[Stored dataset items]
==*==

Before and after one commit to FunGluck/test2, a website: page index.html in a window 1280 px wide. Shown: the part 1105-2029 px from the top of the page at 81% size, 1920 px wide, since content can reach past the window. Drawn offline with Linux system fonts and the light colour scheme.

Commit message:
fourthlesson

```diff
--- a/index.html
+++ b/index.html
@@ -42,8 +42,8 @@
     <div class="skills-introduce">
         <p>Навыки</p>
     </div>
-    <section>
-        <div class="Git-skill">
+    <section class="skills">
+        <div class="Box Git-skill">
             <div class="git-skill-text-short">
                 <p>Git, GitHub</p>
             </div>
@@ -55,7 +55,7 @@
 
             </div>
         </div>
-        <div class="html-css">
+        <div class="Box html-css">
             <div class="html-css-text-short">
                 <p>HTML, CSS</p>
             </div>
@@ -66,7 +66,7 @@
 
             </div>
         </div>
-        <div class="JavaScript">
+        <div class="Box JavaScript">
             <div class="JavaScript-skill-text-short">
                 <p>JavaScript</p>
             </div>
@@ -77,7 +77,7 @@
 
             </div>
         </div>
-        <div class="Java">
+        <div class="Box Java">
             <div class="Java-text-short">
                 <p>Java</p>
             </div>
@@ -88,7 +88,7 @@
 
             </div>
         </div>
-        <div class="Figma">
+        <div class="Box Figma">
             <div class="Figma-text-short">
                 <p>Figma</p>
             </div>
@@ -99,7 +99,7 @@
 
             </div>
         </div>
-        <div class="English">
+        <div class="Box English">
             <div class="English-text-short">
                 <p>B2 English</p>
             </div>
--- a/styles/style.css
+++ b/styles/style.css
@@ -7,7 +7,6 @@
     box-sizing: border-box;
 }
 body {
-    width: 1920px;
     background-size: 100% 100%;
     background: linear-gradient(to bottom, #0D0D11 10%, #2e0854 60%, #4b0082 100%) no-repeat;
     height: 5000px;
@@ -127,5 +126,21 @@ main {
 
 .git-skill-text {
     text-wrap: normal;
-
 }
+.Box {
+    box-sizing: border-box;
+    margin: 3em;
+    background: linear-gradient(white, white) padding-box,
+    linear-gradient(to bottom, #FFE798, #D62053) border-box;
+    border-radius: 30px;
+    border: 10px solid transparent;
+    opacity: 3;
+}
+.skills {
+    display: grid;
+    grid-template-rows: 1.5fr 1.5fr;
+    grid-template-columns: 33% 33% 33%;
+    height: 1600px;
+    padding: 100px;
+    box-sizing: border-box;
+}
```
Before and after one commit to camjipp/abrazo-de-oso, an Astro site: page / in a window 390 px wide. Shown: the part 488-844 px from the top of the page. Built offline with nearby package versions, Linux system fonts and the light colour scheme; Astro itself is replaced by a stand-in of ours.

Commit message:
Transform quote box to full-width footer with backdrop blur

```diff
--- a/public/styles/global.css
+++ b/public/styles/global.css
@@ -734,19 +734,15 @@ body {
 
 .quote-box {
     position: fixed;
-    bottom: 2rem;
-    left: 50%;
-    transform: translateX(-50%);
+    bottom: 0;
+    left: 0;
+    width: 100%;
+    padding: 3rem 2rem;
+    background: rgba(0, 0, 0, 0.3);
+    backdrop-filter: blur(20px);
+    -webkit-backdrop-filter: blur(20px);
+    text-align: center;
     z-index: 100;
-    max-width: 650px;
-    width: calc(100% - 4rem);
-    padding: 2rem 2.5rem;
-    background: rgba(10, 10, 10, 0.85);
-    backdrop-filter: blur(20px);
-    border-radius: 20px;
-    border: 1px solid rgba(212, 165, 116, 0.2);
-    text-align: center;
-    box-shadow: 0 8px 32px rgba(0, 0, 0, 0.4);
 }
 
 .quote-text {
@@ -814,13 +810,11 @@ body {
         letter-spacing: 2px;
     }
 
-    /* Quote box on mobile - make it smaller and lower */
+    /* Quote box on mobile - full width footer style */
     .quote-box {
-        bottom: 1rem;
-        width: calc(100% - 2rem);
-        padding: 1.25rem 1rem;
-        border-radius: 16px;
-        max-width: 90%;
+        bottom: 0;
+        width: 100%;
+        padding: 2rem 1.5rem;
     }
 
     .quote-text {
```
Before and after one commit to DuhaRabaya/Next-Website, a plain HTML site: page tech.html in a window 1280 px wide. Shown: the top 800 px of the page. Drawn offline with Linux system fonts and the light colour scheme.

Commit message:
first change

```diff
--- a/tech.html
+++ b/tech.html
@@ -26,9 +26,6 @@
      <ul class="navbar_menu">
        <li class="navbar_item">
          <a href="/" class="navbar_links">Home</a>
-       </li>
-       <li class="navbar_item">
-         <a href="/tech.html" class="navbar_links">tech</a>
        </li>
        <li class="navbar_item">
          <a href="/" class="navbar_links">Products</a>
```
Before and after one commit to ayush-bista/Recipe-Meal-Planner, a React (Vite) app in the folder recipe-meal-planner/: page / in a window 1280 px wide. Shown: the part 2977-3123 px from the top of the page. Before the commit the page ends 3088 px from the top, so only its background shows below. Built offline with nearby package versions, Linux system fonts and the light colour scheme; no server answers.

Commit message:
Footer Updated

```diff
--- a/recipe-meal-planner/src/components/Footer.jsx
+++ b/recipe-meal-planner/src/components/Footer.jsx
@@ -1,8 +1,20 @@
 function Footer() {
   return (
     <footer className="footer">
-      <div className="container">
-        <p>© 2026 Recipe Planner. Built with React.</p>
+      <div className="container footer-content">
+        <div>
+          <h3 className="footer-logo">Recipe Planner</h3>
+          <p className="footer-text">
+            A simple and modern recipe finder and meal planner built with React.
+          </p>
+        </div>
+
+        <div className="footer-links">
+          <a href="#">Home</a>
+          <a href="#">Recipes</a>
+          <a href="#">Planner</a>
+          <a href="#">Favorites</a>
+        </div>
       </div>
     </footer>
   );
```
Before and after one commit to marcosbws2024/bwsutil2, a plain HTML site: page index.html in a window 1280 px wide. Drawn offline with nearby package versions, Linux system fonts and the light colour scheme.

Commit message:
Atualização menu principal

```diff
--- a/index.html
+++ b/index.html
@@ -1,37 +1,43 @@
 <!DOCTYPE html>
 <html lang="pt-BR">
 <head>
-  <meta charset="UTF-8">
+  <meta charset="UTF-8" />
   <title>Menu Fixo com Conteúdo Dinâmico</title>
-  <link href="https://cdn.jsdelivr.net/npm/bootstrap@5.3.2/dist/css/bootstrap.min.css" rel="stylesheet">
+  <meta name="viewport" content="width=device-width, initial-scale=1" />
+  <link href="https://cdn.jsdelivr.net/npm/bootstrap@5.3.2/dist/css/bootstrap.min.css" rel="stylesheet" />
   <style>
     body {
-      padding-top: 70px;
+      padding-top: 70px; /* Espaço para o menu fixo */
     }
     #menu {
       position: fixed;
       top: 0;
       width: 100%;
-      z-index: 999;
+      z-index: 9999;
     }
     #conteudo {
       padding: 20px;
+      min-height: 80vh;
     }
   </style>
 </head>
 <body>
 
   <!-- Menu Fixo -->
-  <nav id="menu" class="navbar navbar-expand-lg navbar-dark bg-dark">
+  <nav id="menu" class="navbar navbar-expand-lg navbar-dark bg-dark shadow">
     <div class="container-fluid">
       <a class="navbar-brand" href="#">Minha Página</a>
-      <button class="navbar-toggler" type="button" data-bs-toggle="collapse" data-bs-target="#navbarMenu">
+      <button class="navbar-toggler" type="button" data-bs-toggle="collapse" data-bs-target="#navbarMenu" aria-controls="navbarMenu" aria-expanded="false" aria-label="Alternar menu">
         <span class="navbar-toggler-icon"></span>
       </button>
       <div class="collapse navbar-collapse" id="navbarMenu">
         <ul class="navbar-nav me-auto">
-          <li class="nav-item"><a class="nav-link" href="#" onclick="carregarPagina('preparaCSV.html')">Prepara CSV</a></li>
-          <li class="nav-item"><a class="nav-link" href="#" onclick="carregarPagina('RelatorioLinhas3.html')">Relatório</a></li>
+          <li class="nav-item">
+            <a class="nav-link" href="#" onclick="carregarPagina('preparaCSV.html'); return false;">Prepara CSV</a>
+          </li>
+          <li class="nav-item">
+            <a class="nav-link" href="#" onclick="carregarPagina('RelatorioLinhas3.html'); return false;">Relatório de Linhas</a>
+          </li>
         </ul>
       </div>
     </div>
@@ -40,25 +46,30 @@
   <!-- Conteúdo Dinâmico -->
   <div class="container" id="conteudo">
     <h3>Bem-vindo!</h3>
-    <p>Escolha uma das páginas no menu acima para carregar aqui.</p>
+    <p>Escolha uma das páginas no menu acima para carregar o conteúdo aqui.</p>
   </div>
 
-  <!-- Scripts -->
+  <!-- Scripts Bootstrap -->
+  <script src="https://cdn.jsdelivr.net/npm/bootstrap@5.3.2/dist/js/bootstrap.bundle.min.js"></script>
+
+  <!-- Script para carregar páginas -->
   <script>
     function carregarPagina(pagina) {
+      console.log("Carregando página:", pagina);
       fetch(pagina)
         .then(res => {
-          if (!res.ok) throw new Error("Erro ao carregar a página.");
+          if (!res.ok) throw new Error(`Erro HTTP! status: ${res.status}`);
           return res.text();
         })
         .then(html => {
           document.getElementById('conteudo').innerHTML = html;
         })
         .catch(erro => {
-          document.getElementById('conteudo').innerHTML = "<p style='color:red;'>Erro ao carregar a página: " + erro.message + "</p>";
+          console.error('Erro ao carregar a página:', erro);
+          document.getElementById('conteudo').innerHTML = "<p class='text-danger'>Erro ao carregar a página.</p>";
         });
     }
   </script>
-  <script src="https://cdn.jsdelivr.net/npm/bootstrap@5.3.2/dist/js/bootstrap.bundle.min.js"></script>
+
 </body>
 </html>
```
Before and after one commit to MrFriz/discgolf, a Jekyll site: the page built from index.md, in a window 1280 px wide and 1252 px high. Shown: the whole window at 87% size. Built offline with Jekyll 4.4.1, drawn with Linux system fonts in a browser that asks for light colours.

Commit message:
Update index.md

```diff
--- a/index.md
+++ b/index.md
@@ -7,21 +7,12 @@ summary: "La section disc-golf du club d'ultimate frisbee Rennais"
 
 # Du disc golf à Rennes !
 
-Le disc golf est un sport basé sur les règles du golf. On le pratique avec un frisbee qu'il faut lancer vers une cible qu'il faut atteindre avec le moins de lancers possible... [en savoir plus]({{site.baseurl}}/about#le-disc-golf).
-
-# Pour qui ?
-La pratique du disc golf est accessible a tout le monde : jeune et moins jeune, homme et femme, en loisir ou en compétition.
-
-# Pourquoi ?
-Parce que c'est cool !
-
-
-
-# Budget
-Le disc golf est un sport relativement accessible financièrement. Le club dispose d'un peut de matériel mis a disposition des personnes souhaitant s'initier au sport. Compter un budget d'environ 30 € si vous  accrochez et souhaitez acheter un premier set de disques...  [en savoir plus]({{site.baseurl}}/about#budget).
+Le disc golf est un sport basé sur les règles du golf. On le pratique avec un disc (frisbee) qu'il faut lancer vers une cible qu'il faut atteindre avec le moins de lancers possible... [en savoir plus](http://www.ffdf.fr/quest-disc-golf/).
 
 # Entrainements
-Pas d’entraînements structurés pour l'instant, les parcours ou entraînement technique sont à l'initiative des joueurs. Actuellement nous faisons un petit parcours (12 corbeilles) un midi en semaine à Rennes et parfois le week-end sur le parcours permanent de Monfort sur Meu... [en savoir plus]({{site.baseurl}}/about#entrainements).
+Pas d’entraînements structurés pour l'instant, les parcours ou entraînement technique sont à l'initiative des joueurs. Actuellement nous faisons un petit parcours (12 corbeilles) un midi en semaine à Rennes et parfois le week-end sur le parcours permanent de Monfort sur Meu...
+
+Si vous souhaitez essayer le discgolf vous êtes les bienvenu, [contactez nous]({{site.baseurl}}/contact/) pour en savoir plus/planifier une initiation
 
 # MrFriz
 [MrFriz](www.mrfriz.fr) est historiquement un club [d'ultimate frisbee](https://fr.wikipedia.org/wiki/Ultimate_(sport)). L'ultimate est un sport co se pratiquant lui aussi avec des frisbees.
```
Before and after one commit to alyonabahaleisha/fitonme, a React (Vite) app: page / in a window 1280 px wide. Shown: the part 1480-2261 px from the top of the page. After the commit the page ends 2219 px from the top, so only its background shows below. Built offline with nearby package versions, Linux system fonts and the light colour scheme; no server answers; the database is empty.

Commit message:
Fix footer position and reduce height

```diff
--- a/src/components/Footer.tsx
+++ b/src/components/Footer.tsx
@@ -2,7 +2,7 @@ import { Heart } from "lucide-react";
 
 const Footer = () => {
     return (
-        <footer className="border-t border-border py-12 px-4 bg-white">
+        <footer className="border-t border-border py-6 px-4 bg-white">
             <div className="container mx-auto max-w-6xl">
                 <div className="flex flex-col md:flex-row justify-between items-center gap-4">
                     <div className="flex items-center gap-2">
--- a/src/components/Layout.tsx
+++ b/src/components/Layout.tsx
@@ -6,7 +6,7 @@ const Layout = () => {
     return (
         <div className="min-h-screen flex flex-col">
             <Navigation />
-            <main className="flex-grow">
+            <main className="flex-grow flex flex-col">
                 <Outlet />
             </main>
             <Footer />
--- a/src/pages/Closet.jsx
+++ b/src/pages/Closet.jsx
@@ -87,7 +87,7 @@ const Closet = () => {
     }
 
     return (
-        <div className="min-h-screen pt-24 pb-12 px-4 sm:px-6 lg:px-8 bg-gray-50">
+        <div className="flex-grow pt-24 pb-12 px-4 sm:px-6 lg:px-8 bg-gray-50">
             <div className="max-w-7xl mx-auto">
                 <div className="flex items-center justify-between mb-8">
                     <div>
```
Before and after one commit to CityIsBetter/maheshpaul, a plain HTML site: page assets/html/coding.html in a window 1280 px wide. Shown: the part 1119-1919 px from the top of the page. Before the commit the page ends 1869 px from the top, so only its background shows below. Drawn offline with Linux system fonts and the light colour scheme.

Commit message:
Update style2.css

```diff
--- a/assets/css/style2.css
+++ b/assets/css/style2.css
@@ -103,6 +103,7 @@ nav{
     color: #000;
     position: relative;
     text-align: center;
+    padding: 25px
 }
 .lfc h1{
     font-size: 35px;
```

==*==

● What you should do
Copy each line above where the string "center" occurs.

● Answer below
+    text-align: center;
-    text-align: center;
                 <div className="flex flex-col md:flex-row justify-between items-center gap-4">
                     <div className="flex items-center gap-2">
                 <div className="flex items-center justify-between mb-8">
     text-align: center;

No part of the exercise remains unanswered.